Determine how many lines in the records hold "ipynb", then give that number by itself.

### [Difference listings]

______________________________

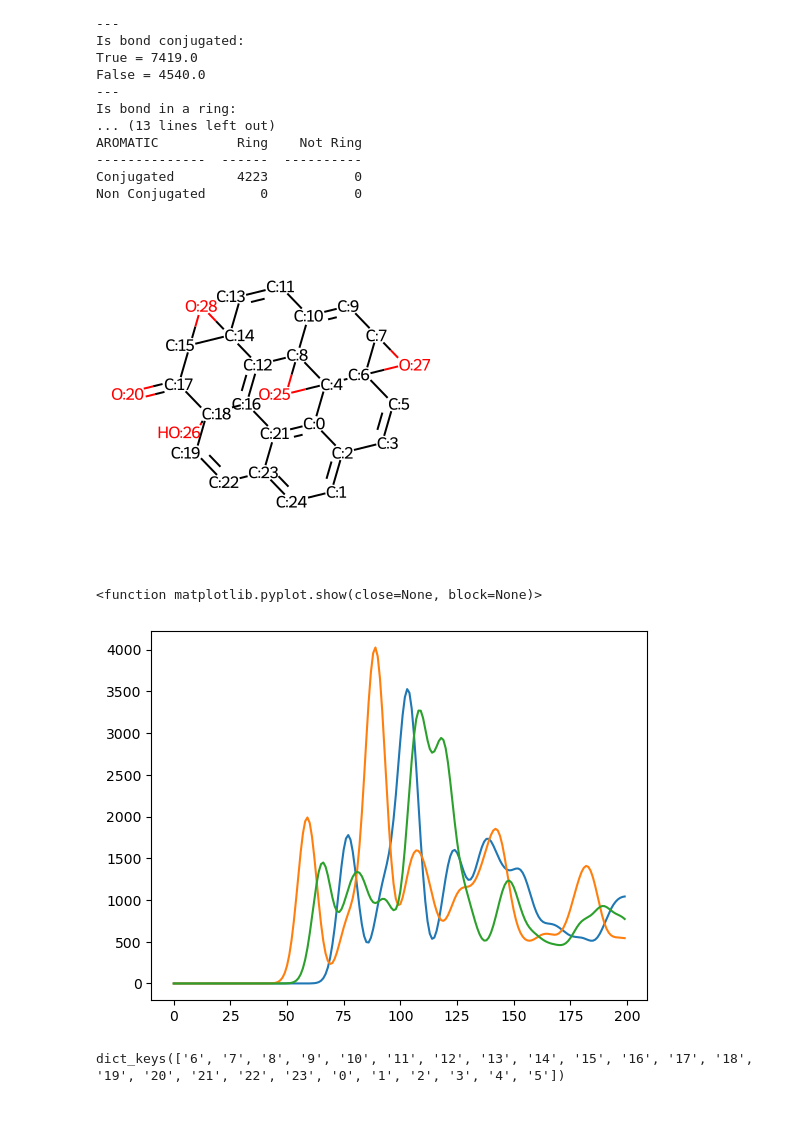
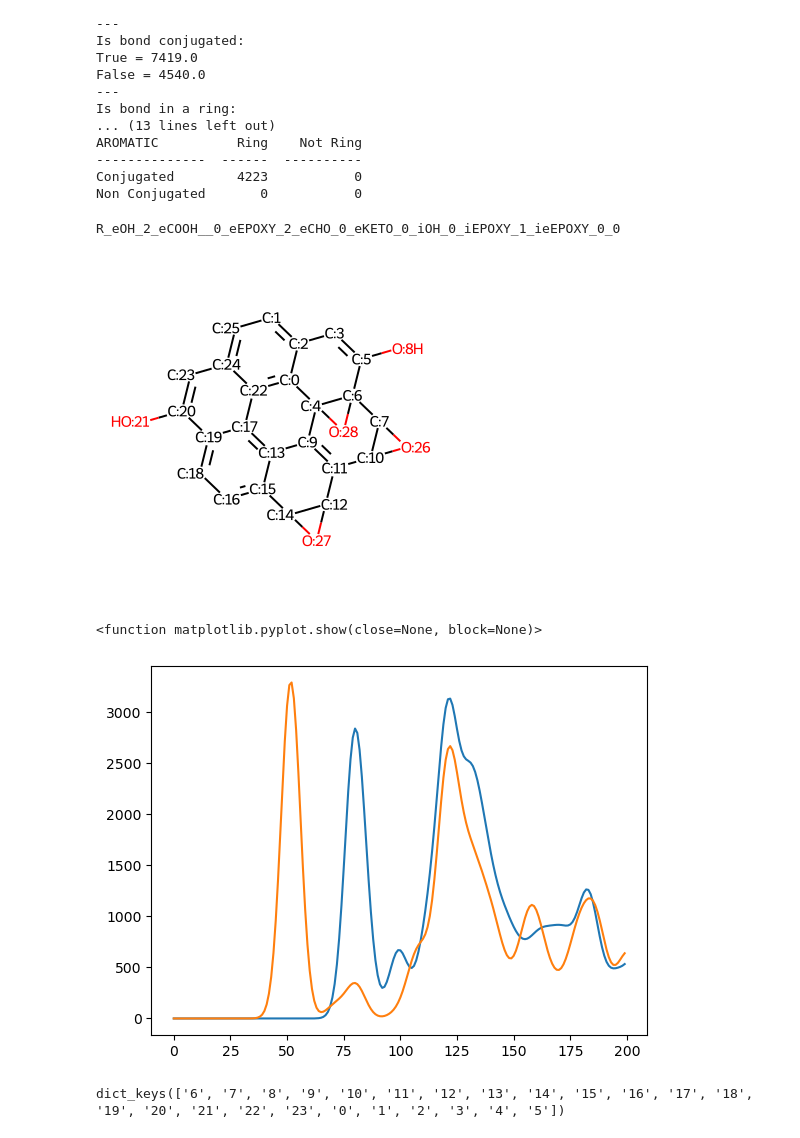
Before and after one commit to sam-j-hall/GO_molecule_GNN, a Jupyter notebook: view_data.ipynb, the cells around one changed output. Cells and saved outputs as stored; diff of their text form; code cells hidden in the pictures.

```diff
--- a/view_data.ipynb
+++ b/view_data.ipynb
@@ -396,4 +388,8 @@ for key in test_dict.keys():
         if atom.GetAtomicNum() == 6:
             atom.SetProp('atomLabel', f'{i}')
             i = i + 1
+# %%
+print(list(dict[0].keys())[list(dict[0].values()).index('[c:0]12[c:2]3[cH:1][cH:25][c:24]4[c:22]1[c:17]1[c:13]5[c:15]([cH:16][cH:18][c:19]1[c:20]([OH:21])[cH:23]4)[CH:14]1[CH:12]([C:11]4=[C:9]5[C:4]25[C:6]([C:5]([OH:8])=[CH:3]3)([CH:7]2[CH:10]4[O:26]2)[O:28]5)[O:27]1')])
+# %% [output]
+R_eOH_2_eCOOH__0_eEPOXY_2_eCHO_0_eKETO_0_iOH_0_iEPOXY_1_ieEPOXY_0_0
 # %%
@@ -401,17 +397,19 @@ mol_name = 'R_eOH_0_eCOOH__0_eEPOXY_0_eCHO_0_eKETO_1_iOH_1_iEPOXY_1_ieEPOXY_2_2'
+# %%
+mol_name = 'R_eOH_0_eCOOH__0_eEPOXY_0_eCHO_0_eKETO_2_iOH_0_iEPOXY_2_ieEPOXY_1_1'
 # %%
 mol = Chem.MolFromSmiles(dict[0][mol_name])
 mol
 # %% [output]
-[figure, old version]
+[figure, new version]
 # %%
 #for x in d_num:
-plt.plot(dict[1][mol_name]['7'])
-plt.plot(dict[1][mol_name]['15'])
-plt.plot(dict[1][mol_name]['8'])
+plt.plot(dict[1][mol_name]['6'])
+plt.plot(dict[1][mol_name]['20'])
+#plt.plot(dict[1][mol_name]['7'])
 plt.show
 # %% [output]
 <function matplotlib.pyplot.show(close=None, block=None)>
-[figure, old version]
+[figure, new version]
 # %%
 print(dict[1][mol_name].keys())
 mol = Chem.MolFromSmiles(dict[0][mol_name])
```
Also changed, not shown: parts of 7 cells of this notebook, 9 other files.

______________________________

### [Response]
3